» **Work order**
Would you print the data below exactly, leaving out every picture?

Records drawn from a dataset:
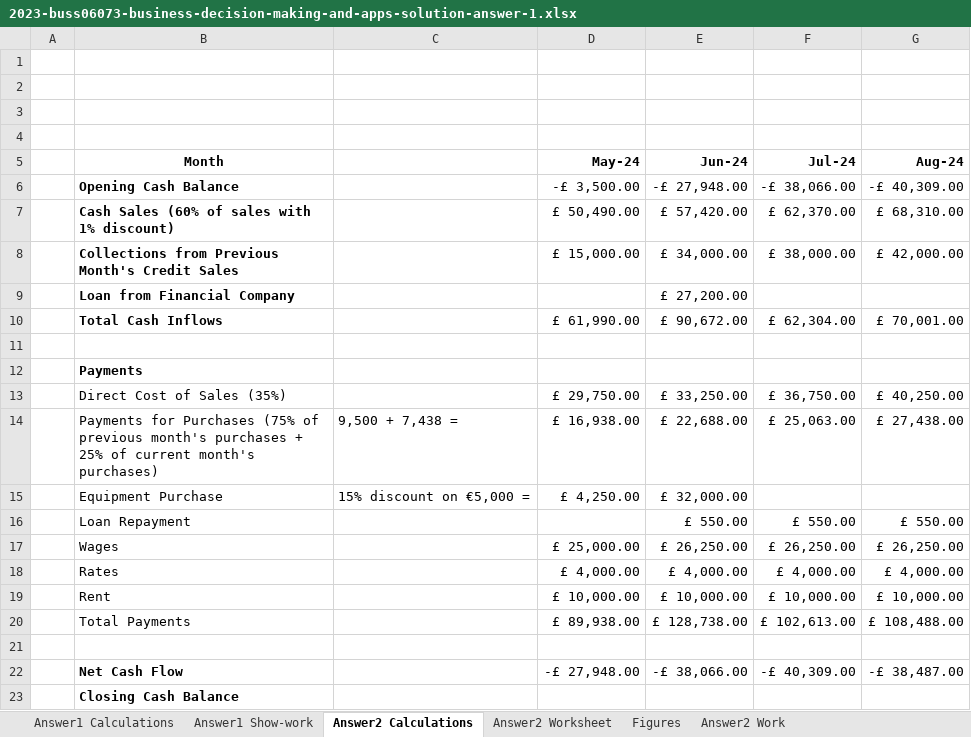
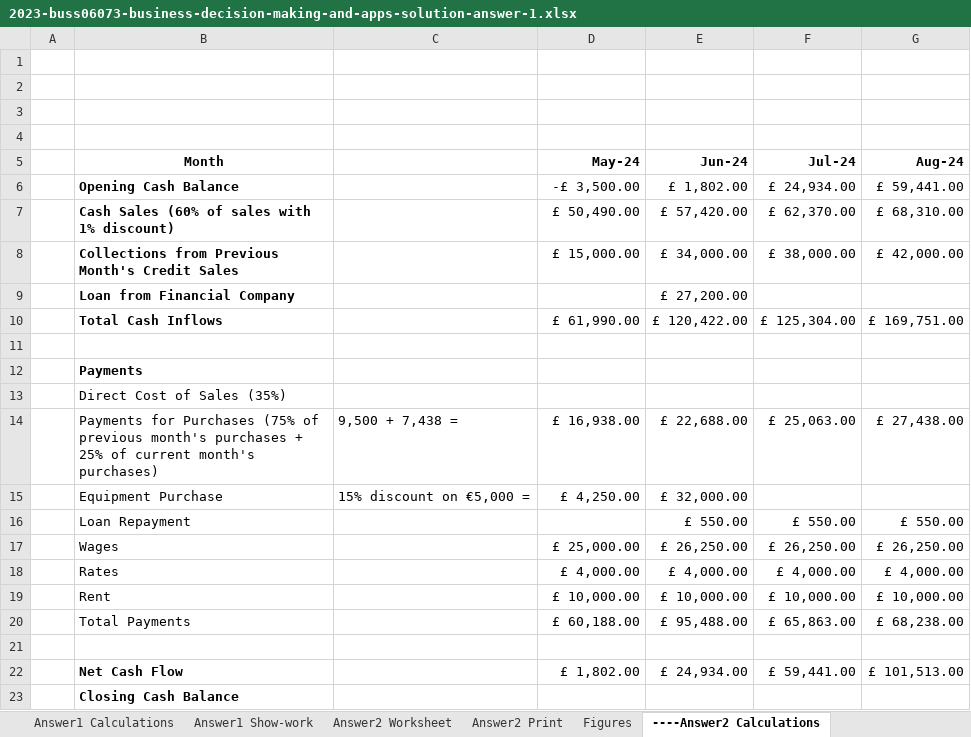
Before and after one commit to marcocrowe/learn-business, an Excel workbook: exam-papers/2023-buss06073-business-decision-making-and-apps-solution-answer-1.xlsx, sheet ----Answer2 Calculations, drawn as a sheet; values as stored, in another font and other column widths than the file's, no borders; the diff names each change by its address in the sheet, - before the commit and + after, or states it on an @@ line.

```diff
--- a/exam-papers/2023-buss06073-business-decision-making-and-apps-solution-answer-1.xlsx (sheet ----Answer2 Calculations)
+++ b/exam-papers/2023-buss06073-business-decision-making-and-apps-solution-answer-1.xlsx (sheet ----Answer2 Calculations)
-sheet tab: Answer2 Calculations
+sheet tab: ----Answer2 Calculations
-sheet tab: Answer2 Work
+sheet tab: Answer2 Print
@@ sheet tab order changed: Answer1 Calculations | Answer1 Show-work | Answer2 Worksheet | Answer2 Print | Figures | ----Answer2 Calculations @@
-E6 (Jun-24): -£ 27,948.00
+E6 (Jun-24): £ 1,802.00
-F6 (Jul-24): -£ 38,066.00
+F6 (Jul-24): £ 24,934.00
-G6 (Aug-24): -£ 40,309.00
+G6 (Aug-24): £ 59,441.00
-E10 (Jun-24): £ 90,672.00
+E10 (Jun-24): £ 120,422.00
-F10 (Jul-24): £ 62,304.00
+F10 (Jul-24): £ 125,304.00
-G10 (Aug-24): £ 70,001.00
+G10 (Aug-24): £ 169,751.00
-D13 (May-24): £ 29,750.00
+D13 (May-24): (empty)
-E13 (Jun-24): £ 33,250.00
+E13 (Jun-24): (empty)
-F13 (Jul-24): £ 36,750.00
+F13 (Jul-24): (empty)
-G13 (Aug-24): £ 40,250.00
+G13 (Aug-24): (empty)
-D20 (May-24): £ 89,938.00
+D20 (May-24): £ 60,188.00
-E20 (Jun-24): £ 128,738.00
+E20 (Jun-24): £ 95,488.00
-F20 (Jul-24): £ 102,613.00
+F20 (Jul-24): £ 65,863.00
-G20 (Aug-24): £ 108,488.00
+G20 (Aug-24): £ 68,238.00
-D22 (May-24): -£ 27,948.00
+D22 (May-24): £ 1,802.00
-E22 (Jun-24): -£ 38,066.00
+E22 (Jun-24): £ 24,934.00
-F22 (Jul-24): -£ 40,309.00
+F22 (Jul-24): £ 59,441.00
-G22 (Aug-24): -£ 38,487.00
+G22 (Aug-24): £ 101,513.00
```
Also changed, not shown: sheet Answer2 Worksheet, sheet Figures, formulas that keep their value, charts or pictures, 6 other files.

» **Answer section**
Before and after one commit to marcocrowe/learn-business, an Excel workbook: exam-papers/2023-buss06073-business-decision-making-and-apps-solution-answer-1.xlsx, sheet ----Answer2 Calculations, drawn as a sheet; values as stored, in another font and other column widths than the file's, no borders; the diff names each change by its address in the sheet, - before the commit and + after, or states it on an @@ line.

```diff
--- a/exam-papers/2023-buss06073-business-decision-making-and-apps-solution-answer-1.xlsx (sheet ----Answer2 Calculations)
+++ b/exam-papers/2023-buss06073-business-decision-making-and-apps-solution-answer-1.xlsx (sheet ----Answer2 Calculations)
-sheet tab: Answer2 Calculations
+sheet tab: ----Answer2 Calculations
-sheet tab: Answer2 Work
+sheet tab: Answer2 Print
@@ sheet tab order changed: Answer1 Calculations | Answer1 Show-work | Answer2 Worksheet | Answer2 Print | Figures | ----Answer2 Calculations @@
-E6 (Jun-24): -£ 27,948.00
+E6 (Jun-24): £ 1,802.00
-F6 (Jul-24): -£ 38,066.00
+F6 (Jul-24): £ 24,934.00
-G6 (Aug-24): -£ 40,309.00
+G6 (Aug-24): £ 59,441.00
-E10 (Jun-24): £ 90,672.00
+E10 (Jun-24): £ 120,422.00
-F10 (Jul-24): £ 62,304.00
+F10 (Jul-24): £ 125,304.00
-G10 (Aug-24): £ 70,001.00
+G10 (Aug-24): £ 169,751.00
-D13 (May-24): £ 29,750.00
+D13 (May-24): (empty)
-E13 (Jun-24): £ 33,250.00
+E13 (Jun-24): (empty)
-F13 (Jul-24): £ 36,750.00
+F13 (Jul-24): (empty)
-G13 (Aug-24): £ 40,250.00
+G13 (Aug-24): (empty)
-D20 (May-24): £ 89,938.00
+D20 (May-24): £ 60,188.00
-E20 (Jun-24): £ 128,738.00
+E20 (Jun-24): £ 95,488.00
-F20 (Jul-24): £ 102,613.00
+F20 (Jul-24): £ 65,863.00
-G20 (Aug-24): £ 108,488.00
+G20 (Aug-24): £ 68,238.00
-D22 (May-24): -£ 27,948.00
+D22 (May-24): £ 1,802.00
-E22 (Jun-24): -£ 38,066.00
+E22 (Jun-24): £ 24,934.00
-F22 (Jul-24): -£ 40,309.00
+F22 (Jul-24): £ 59,441.00
-G22 (Aug-24): -£ 38,487.00
+G22 (Aug-24): £ 101,513.00
```
Also changed, not shown: sheet Answer2 Worksheet, sheet Figures, formulas that keep their value, charts or pictures, 6 other files.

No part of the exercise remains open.